The current high interest rates make it difficult for banks to make profitable acquisitions, Van Saun said, according to a Bloomberg report Wednesday (Sept. 6). Additionally, the regulatory environment in Washington remains uncertain, further dampening the prospects for bank mergers.
Van Saun predicted in the interview with Bloomberg Television that smaller lenders may engage in some transactions, but overall, deal activity will be muted over the next six to 12 months.
The challenges facing the banking sector are twofold, Van Saun said, according to the report. Firstly, the high interest rates make it less attractive for banks to pursue acquisitions as the “deal math does not work very well.” Secondly, the regulatory landscape is still unclear, making it difficult for banks to plan their strategies. Van Saun emphasized, “it is still opaque in Washington as to what their posture is.”
The collapse of Silicon Valley Bank and First Republic Bank earlier this year has led to increased scrutiny from regulators on the U.S. regional banking industry, the report said.
In response, some banks are taking proactive measures to strengthen their capital and improve liquidity. They are shrinking their balance sheets in anticipation of stricter rules and higher interest rates. This cautious approach is aimed at ensuring compliance with the regulatory requirements and maintaining stability.
Despite these challenges, Van Saun remains confident in Citizens Financial Group’s ability to navigate the changing landscape, per the report. He said that the increased scrutiny from regulators is “all manageable” and does not impact the bank’s operations. Van Saun expressed confidence in the bank’s strength and talent to meet the expectations set by regulators.
Citizens Financial Group has also seen a stabilization in deposit flows, with Van Saun stating that the worst is behind them, according to the report. Additionally, he mentioned that the capital markets are starting to open up, with more deals expected in the coming months. This increase in deal activity is expected to boost revenue for banks.

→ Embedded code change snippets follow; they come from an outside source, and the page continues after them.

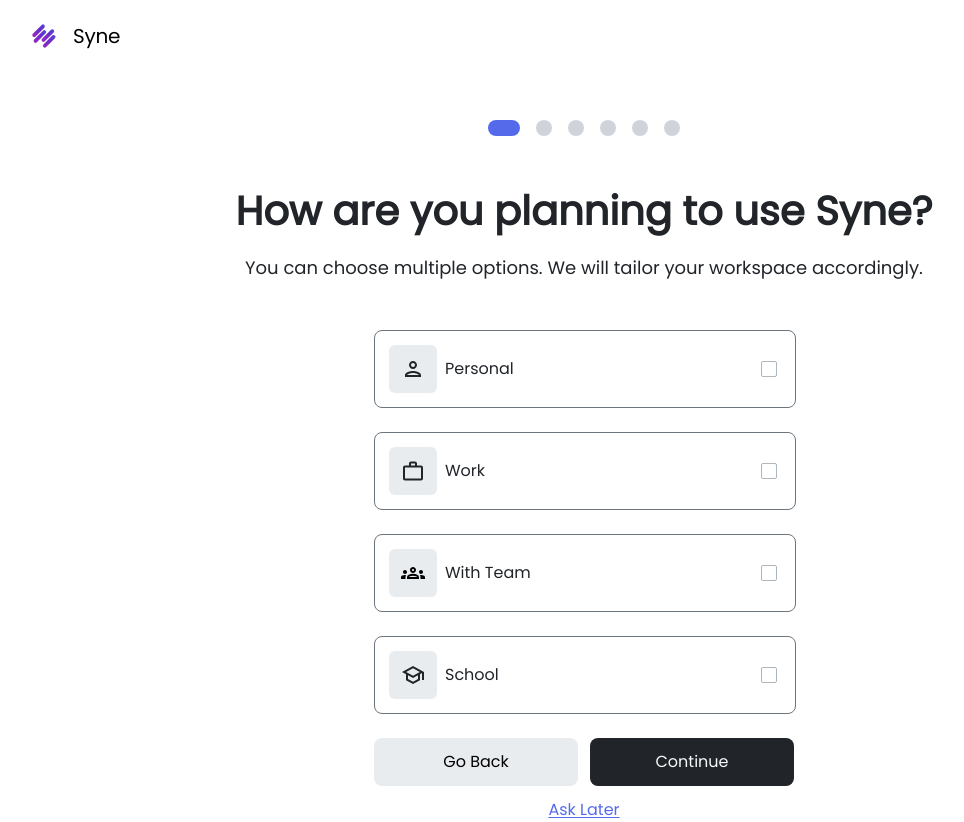
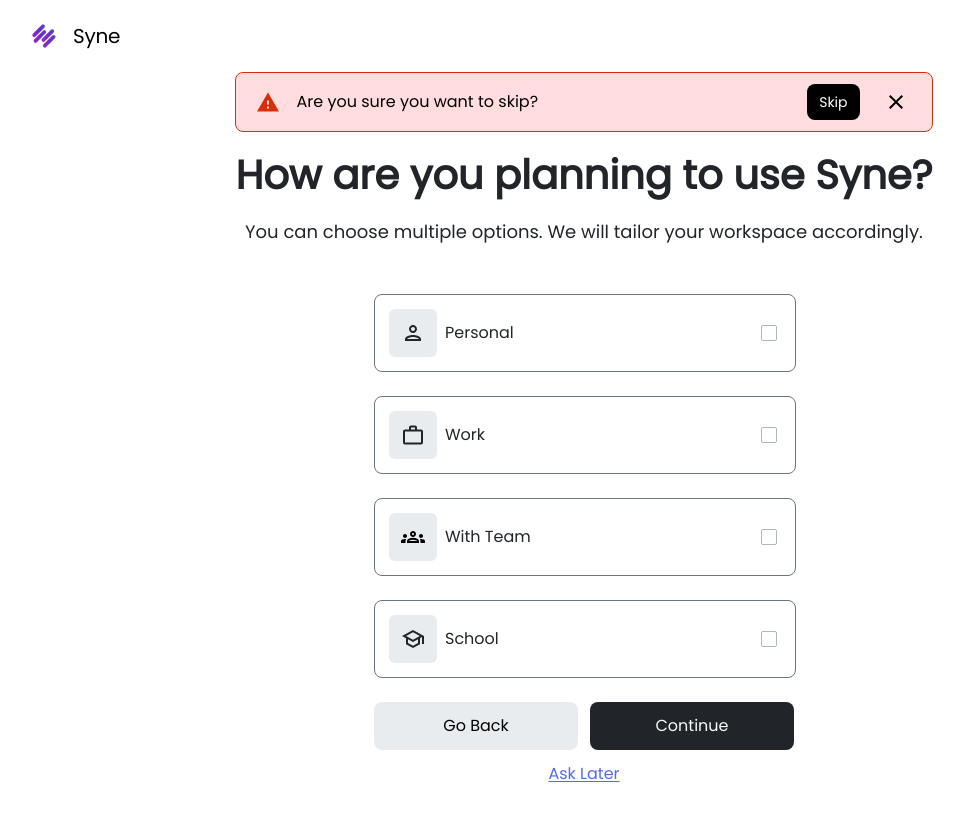
Before and after one commit to jeannyinthelamp/sycamore.ai, a React (Create React App) app: page /onboarding_1 in a window 1280 px wide. Shown: the whole page, without its empty margins (56-1020 px from the left). After the commit the page ends 800 px from the top, so only its background shows below. Built offline with nearby package versions, Linux system fonts and the light colour scheme.

Commit message:
Build Onboarding Alert Modal component

```diff
--- /dev/null
+++ b/src/Components/Onboarding/Onboarding_Alert_Modal/Onboarding_Alert_Modal.js
@@ -0,0 +1,30 @@
+import React from "react";
+
+export default function Onboarding_Alert_Modal(props) {
+  return (
+    <div
+      className={`alert-modal-wrapper flex flex-row justify-between items-center gap-[16px] max-w-[730px] h-[60px] py-3 px-5 border rounded-lg ${props.border} ${props.background} ${props.isVisible}`}
+    >
+      <div className='alert-modal-left flex flex-row justify-center items-center gap-4 w-fit h-8'>
+        <img src={props.iconLeft} alt={props.iconLeftAlt} />
+        <p className=' min-w-fit font-Poppins font-normal text-[16px] text-[#000] leading-normal select-none'>
+          {props.message}
+        </p>
+      </div>
+      <div className='alert-modal-right flex flex-row justify-center items-center gap-5 w-fit h-8'>
+        <button
+          className='py-[6px] px-3 bg-[#000] rounded-lg font-Poppins text-center text-[#FFF] text-[14px] font-medium leading-6 cursor-pointer hover:bg-[#1D2E99] transition-colors duration-200 ease-in-out'
+          onClick={props.skipBtnOnClick}
+        >
+          {props.btnText}
+        </button>
+        <img
+          className=' p-1 bg-transparent rounded-3xl cursor-pointer hover:bg-[#B9C4FF] transition-colors duration-200 ease-in-out'
+          src={props.iconRight}
+          alt={props.iconRightAlt}
+          onClick={props.exitOnClick}
+        />
+      </div>
+    </div>
+  );
+}
--- a/src/Pages/Onboarding/Onboarding_1.js
+++ b/src/Pages/Onboarding/Onboarding_1.js
@@ -1,17 +1,22 @@
 /* eslint-disable react/jsx-pascal-case */
-import React from "react";
+import React, { useState } from "react";
 import Onboarding_header from "../../Components/Onboarding/Onboarding_header/Onboarding_header";
-import Onboarding_progress_bar from "../../Components/Onboarding/Onboarding_progress_bar/Onboarding_progress_bar";
+import Onboarding_Alert_Modal from "../../Components/Onboarding/Onboarding_Alert_Modal/Onboarding_Alert_Modal";
 import Onboarding_nav from "../../Components/Onboarding/Onboarding_nav/Onboarding_nav";
 import Onboarding_Checkbox_Large from "../../Components/Onboarding/Onboarding_Large_Checkbox/Onboarding_large_checkbox";
 import Person from "../../Assets/Icons/Onboarding_Icons/person.svg";
 import Team from "../../Assets/Icons/Onboarding_Icons/team.svg";
 import School from "../../Assets/Icons/Onboarding_Icons/school.svg";
 import Work from "../../Assets/Icons/Onboarding_Icons/work.svg";
+import warning from "../../Assets/Icons/Onboarding_Icons/warning.svg";
+import exit from "../../Assets/Icons/Onboarding_Icons/exit.svg";
 
 import { Link } from "react-router-dom";
 
 export default function Onboarding_1() {
+  //! reminder to set visible to false
+  const [visible, isVisible] = useState(true);
+
   const workplaceOptions = [
     {
       type: "Personal",
@@ -34,15 +39,40 @@ export default function Onboarding_1() {
       alt: "School icon",
     },
   ];
+
+  // Placeholder functions for handling skip / exit btn in Alert Modal
+  const handleExit = () => {
+    alert("exit btn pressed");
+  };
+
+  const handleSkip = () => {
+    alert("skip btn pressed");
+  };
+
   return (
     <div className='flex flex-col justify-center items-center'>
       <Onboarding_header />
 
-      {/* Change the active prop to page2, page3 etc to change the color of the corresponding bar */}
-      <Onboarding_progress_bar active='page1' />
-
       <div className='title-and-button-wrapper max-w-fit h-auto flex flex-col justify-center items-center'>
         <div className='text-wrapper w-[100%] h-auto flex flex-col gap-[16px] '>
+          <Onboarding_Alert_Modal
+            isVisible={visible ? " " : " hidden "}
+            message='Are you sure you want to skip?'
+            border='border-[#D82D07]'
+            background='bg-[#FFDDDF]'
+            iconLeft={warning}
+            iconLeftAlt='warning'
+            btnText='Skip'
+            iconRight={exit}
+            iconRightAlt='exit button'
+            exitOnClick={() => {
+              handleExit();
+            }}
+            skipBtnOnClick={() => {
+              handleSkip();
+            }}
+          />
+
           <h1 className='w-[100%] min-h-[54px] font-Poppins text-[40px] font-semibold text-[#212529] text-center leading-[54px] '>
             How are you planning to use Syne?
           </h1>
```
Also changed, not shown: src/Assets/Icons/Onboarding_Icons/exit.svg (added), src/Assets/Icons/Onboarding_Icons/warning.svg (added).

PYMNTS reported in July that while regional banks are still facing a variety of pressures, they were doing better than they were three months earlier in terms of deposits. Second-quarter results released during that month showed that many regional lenders’ deposits were stable or higher than they were in the first quarter.